Writing and Trauma: Freeing Yourself From The Pain In Your Soul

Jun 15, 2011 by

Writing and Trauma: Freeing Yourself From The Pain In Your Soul

Everyone who writes, it’s safe to say, has different reasons for writing. “Every writer primarily writes for the back of his own head,” says British author Jonathan Raban. But when it comes to trauma, one of the key reasons people write — or more informally, journal — is to attempt to make sense of their own experience, and process successfully what’s happened to them. I thought about that this morning, when I read this passage in a book:

Journal and Pen Moments Count“One author said, ‘I can get rid of anything by writing about it,’ meaning that the process of externalization could liberate him from the pain in his soul. That realization produced a delicious dichotomy: to free himself, or to hold on to both joys and tortures by remaining silent about them.”

That last line is particularly striking: is the choice really between freeing yourself — by expressing what you’ve been through, even to yourself — or holding on to a potentially richer experience, by not sharing what you’ve been through with anyone?

Seems like a difficult choice to have to make. What of it?

Photo By Gaius Valerius Flaccus @ Flickr

3 Comments

  1. rose

    Yes interesting question and … I think good answer. When we are deeply sad maybe because we lost somebody or fear forsomebody … we usually are like ice .. not notice anything around and we feel again when tears flow … When something happened, hurt our soul and prisons our soul in … when we start to write … all this pain will flow out of us … on the paper … some write .. some paint … some do art. I believe that when we write … we are able to manage we are on the way to get over these things they prisoned our soul.
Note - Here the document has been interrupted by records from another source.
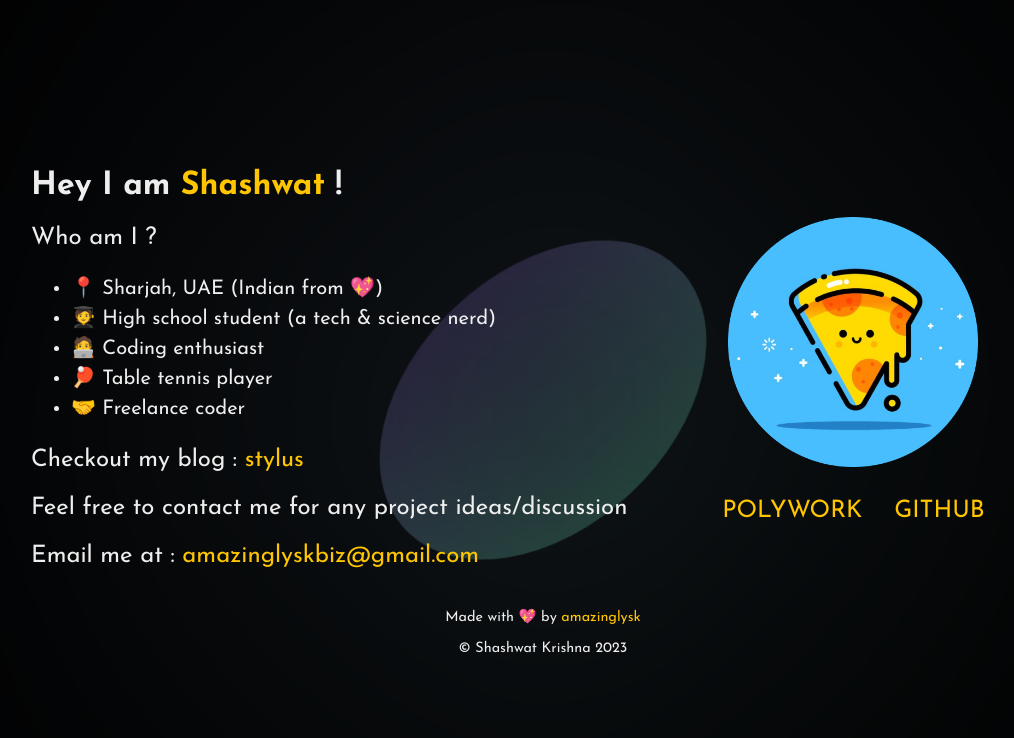
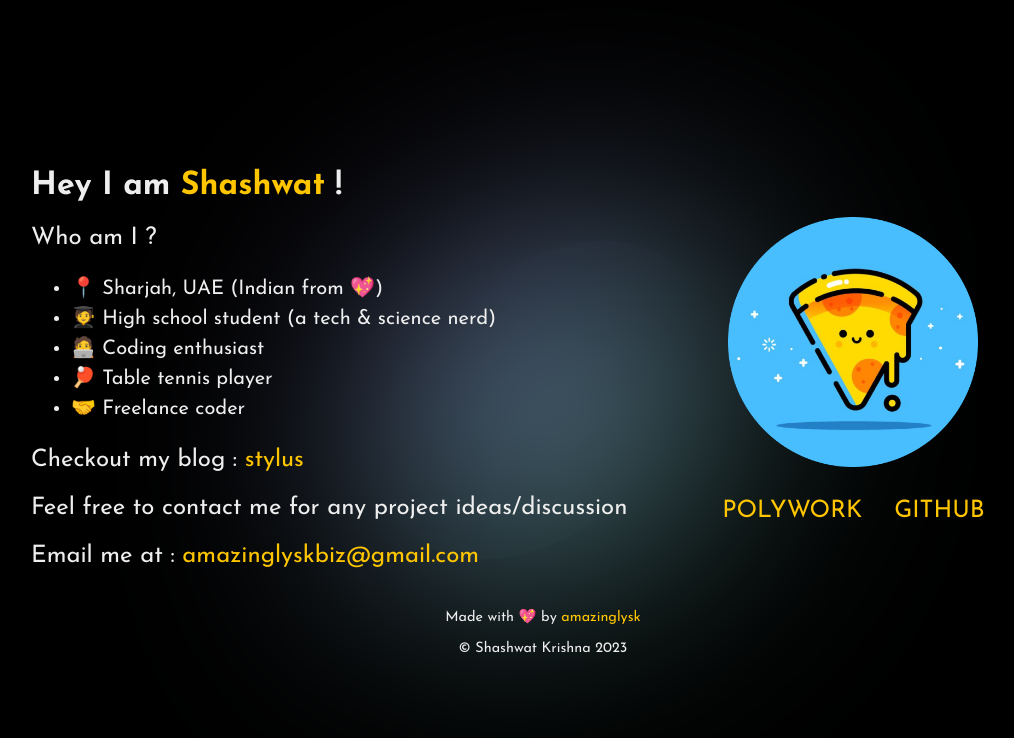
Before and after one commit to amazinglySK/site, a Next.js app: page / in a window 1280 px wide. Shown: the top 738 px of the page, without its empty margins (97-1111 px from the left). Built offline with nearby package versions, Linux system fonts and the light colour scheme.

Commit message:
Fixed the blob error for chrome based browsers

```diff
--- a/components/Blob/Blob.module.css
+++ b/components/Blob/Blob.module.css
@@ -20,19 +20,19 @@
     height: 100%;
     width: 100vw;
     z-index: 2;
-    backdrop-filter: blur(20vmax);
+    backdrop-filter: blur(10vmax);
 }
 
 @keyframes rotate {
     from {
-      rotate: 0deg;
+        rotate: 0deg;
     }
 
     50% {
-      scale: 1 1.5;
+        scale: 1 1.5;
     }
 
     to {
-      rotate: 360deg;
+        rotate: 360deg;
     }
-  }
+}
```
  2. Lily; First off let me tell you that I love the name Lily, Lilly, Lillian et al. I was fortunate enough to be able to quietly bond with a grandaughter named Lilly who was still born. My wife an I were allowed to hold her for a few moments before she was laid to rest. With that said, I write not to liberate myself from dark or guilty feelings but to attempt to tell my readers of the joy I experienced in living the story. I write lots of short, telling stories about my life for Moments Count Journal and in doing so I attempt to stay within the bounds of honesty and accuracy, however, memory can be a heavy partner when writing about an event that happened sixty or seventy years prior. I’m sure that if all of my writings were examined under the microscope of honesty and accuracy I could be held accountable for some mistakes. But they would be honest mistakes.

    In writing fiction I find that I am free to express myself (as an author) in many ways I could not as a husband, partner, friend or lover in real life. Part of that freedom comes, I think, from the pure joy of creating a fictional situation and knowing that you hold the outcome in your hands. My style of writing makes sense to me. I hope it makes sense to those who read it. JWSIII

  3. Donna Morask

    Interesting question… holding on to a potentially richer experience, by not sharing what you’ve been through with anyone?
    I have never considered this before. I have held back out of fear; fear of reliving the event and all that could go with that. I have held back from shame, afraid that others reading may think, ‘I should have known better’. I have kept it contained within because I just couldn’t articulate what I was feeling, or because it was just too raw.

    With that said, I don’t know that an experience is potentially richer because I didn’t share it??????